Why is digital textile printing such a big deal? First of all, there is a big practical aspect to it. Regular fabric patterns are created through rotary or flatbed screen printing that require individual screens for every color used and large yardage. Simply put, you need to print a lot of fabric and waste a lot of time and you would still be restricted in your choices. With fashion changing on the fly and consumers vying for more exclusivity and customization the scope of digital printing is on the rise.
Another point evidencing the growing interest towards digital textile printing is the number of knowledge transfer events being planned in 2014 & 2015 by various organizations around the world including FESPA, WTiN, IMI, ESMA & Inkjet Forum India. The recently organized 3rd international digital textile congress organized by Unitex & University of Gent emphasized the point that "The Change is Clear: Analog to Digital". This was very well received and attended event with over 250 delegates & 24 speakers from US, Europe & Asia. The response received for this conference re-emphasizes interest towards digital textile printing. The delegates included a good mix of technology providers, brand owners, printing houses, print buyers, designers & academicians creating an excellent networking & learning opportunity.
Global production of digitally printed textiles is growing at an annual rate of 25 percent and at present, digitally printed textiles account for just 2 percent of total printed textile production worldwide and are expected to account for 5 percent share by 2017.
According to recent technology developments, increased adoption of digital textile printing and industry sentiment this disruptive technology is poised for a second wave. The key points driving this change can be divided into two main categories:
- Increase in production in European countries driven by the fact that some European textile companies are looking to reshore a proportion of their production operations from developing countries to European countries in order to satisfy local tastes, facilitate quick response (QR) manufacturing and release a greater number of collections each year.
- The success of the fast fashion concept by the likes of Inditex Group, H & M & others.
- Opportunities for expansion in the luxury apparel segment as digital textile printing enables retailers of luxury apparel to produce small quantities of high quality, limited edition pieces cost efficiently.
- Further scope for expansion lies in the area of mass customization, whereby a consumer is able to personalize a product by choosing a design on a dedicated web page in a retailer's online store for subsequent production by a digital textile printer.
- Development & improvement of printing technology with high speed single pass printing capabilities matching the speeds of rotary screen printing. A recent example being the MS Lario which has seen early success with installations at high profile fashion and home textile companies. ITMA 2015 later next year in Milan will also see launches of high speed single pass printers from SPG Prints and other leading OEMs.
- Decline in pricing of digital textile inks due to efficient sourcing and improved manufacturing processes leading to the overall cost-effectiveness of the technology.
- Interest from the Home Textile industry to adopt digital textile printing with ready availability of stable wider width printers to enable printing bed sheets, curtains, etc.

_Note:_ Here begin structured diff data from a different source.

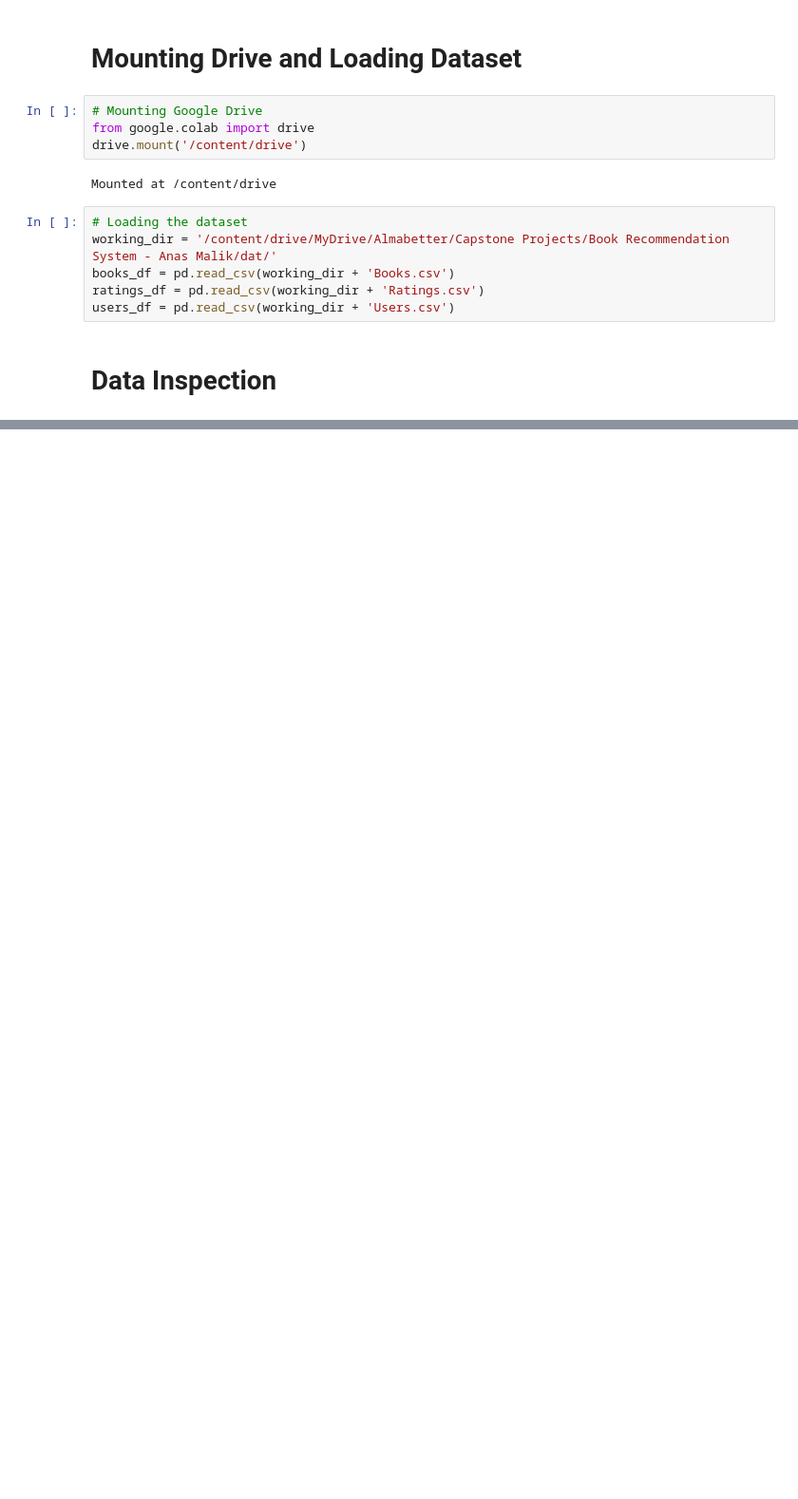
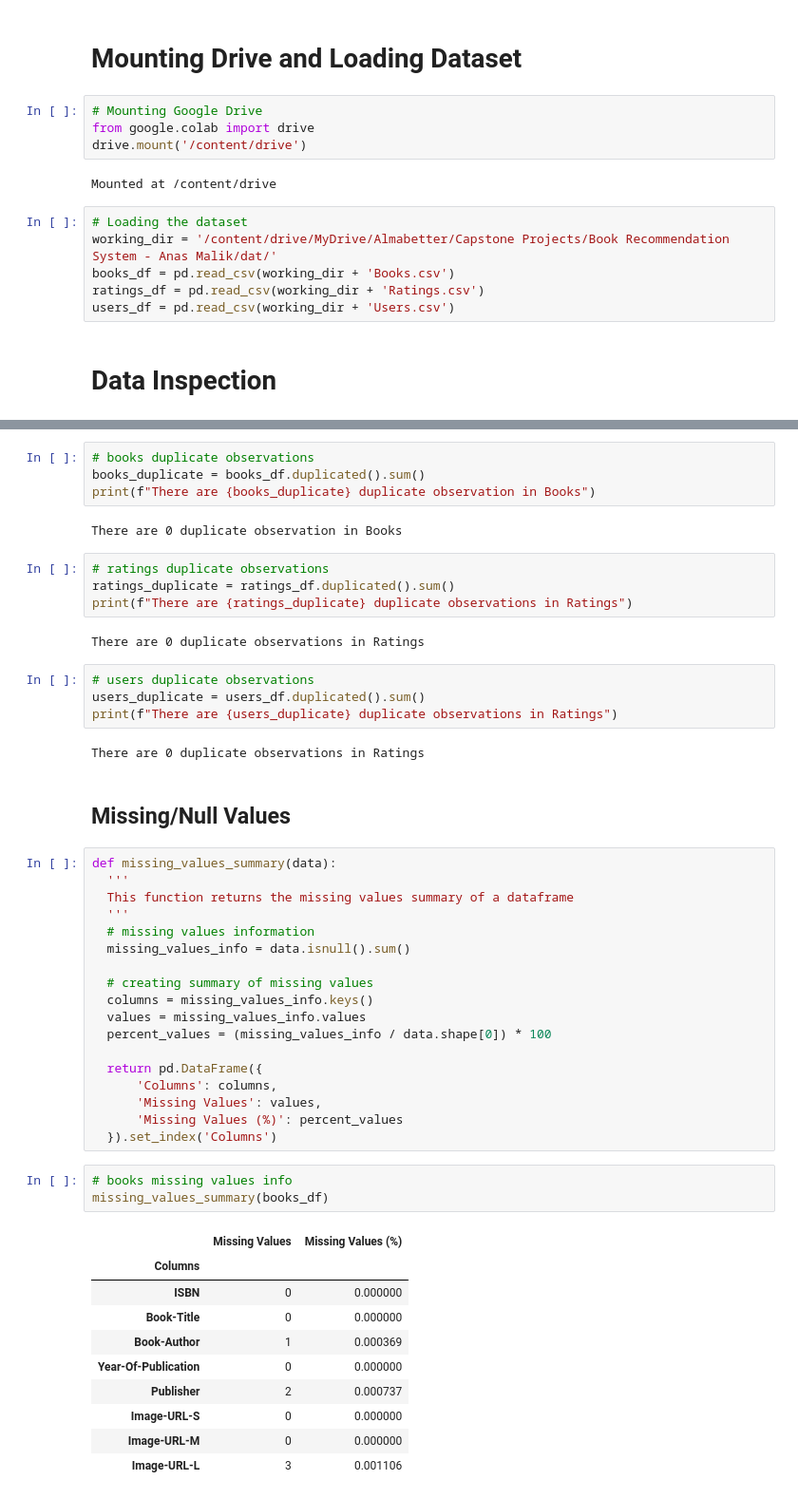
Before and after one commit to anasmalik081/Book-Recommendation-System-Capstone-Project, a Jupyter notebook: Individual_Notebbok_Book_Recommendation_System_Capstone_Project.ipynb, the cells around one changed output, grey strips where cells are left out. Shown at 95% size. Drawn from its saved outputs; the diff is of its cells as text; blank space fills up the shorter version.

```diff
--- a/Individual_Notebbok_Book_Recommendation_System_Capstone_Project.ipynb
+++ b/Individual_Notebbok_Book_Recommendation_System_Capstone_Project.ipynb
@@ -52,0 +150,52 @@ users_df = pd.read_csv(working_dir + 'Users.csv')
+# %%
+# books duplicate observations
+books_duplicate = books_df.duplicated().sum()
+print(f"There are {books_duplicate} duplicate observation in Books")
+# %% [output]
+There are 0 duplicate observation in Books
+# %%
+# ratings duplicate observations
+ratings_duplicate = ratings_df.duplicated().sum()
+print(f"There are {ratings_duplicate} duplicate observations in Ratings")
+# %% [output]
+There are 0 duplicate observations in Ratings
+# %%
+# users duplicate observations
+users_duplicate = users_df.duplicated().sum()
+print(f"There are {users_duplicate} duplicate observations in Ratings")
+# %% [output]
+There are 0 duplicate observations in Ratings
+# %% [markdown]
+## Missing/Null Values
+# %%
+def missing_values_summary(data):
+  '''
+  This function returns the missing values summary of a dataframe
+  '''
+  # missing values information
+  missing_values_info = data.isnull().sum()
+
+  # creating summary of missing values
+  columns = missing_values_info.keys()
+  values = missing_values_info.values
+  percent_values = (missing_values_info / data.shape[0]) * 100
+
+  return pd.DataFrame({
+      'Columns': columns,
+      'Missing Values': values,
+      'Missing Values (%)': percent_values
+  }).set_index('Columns')
+# %%
+# books missing values info
+missing_values_summary(books_df)
+# %% [output]
+|  | Missing Values | Missing Values (%) |
+| Columns |  |  |
+| ISBN | 0 | 0.000000 |
+| Book-Title | 0 | 0.000000 |
+| Book-Author | 1 | 0.000369 |
+| Year-Of-Publication | 0 | 0.000000 |
+| Publisher | 2 | 0.000737 |
+| Image-URL-S | 0 | 0.000000 |
+| Image-URL-M | 0 | 0.000000 |
+| Image-URL-L | 3 | 0.001106 |
```
Also changed, not shown: parts of 37 cells of this notebook.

This would get an additional push with the increasing availability of pigment inks for high speed roll to roll printing at an industry acceptable price point which is key for the home textile industry.
Additionally recent investments & acquisitions in the digital textile sector could provide a fillip to the entire sector pushing for further innovative products & services. Now we have to wait and watch if ITMA 2015 replicates ITMA 2003 and acts as a catalyst giving momentum to the second wave in digital textile printing.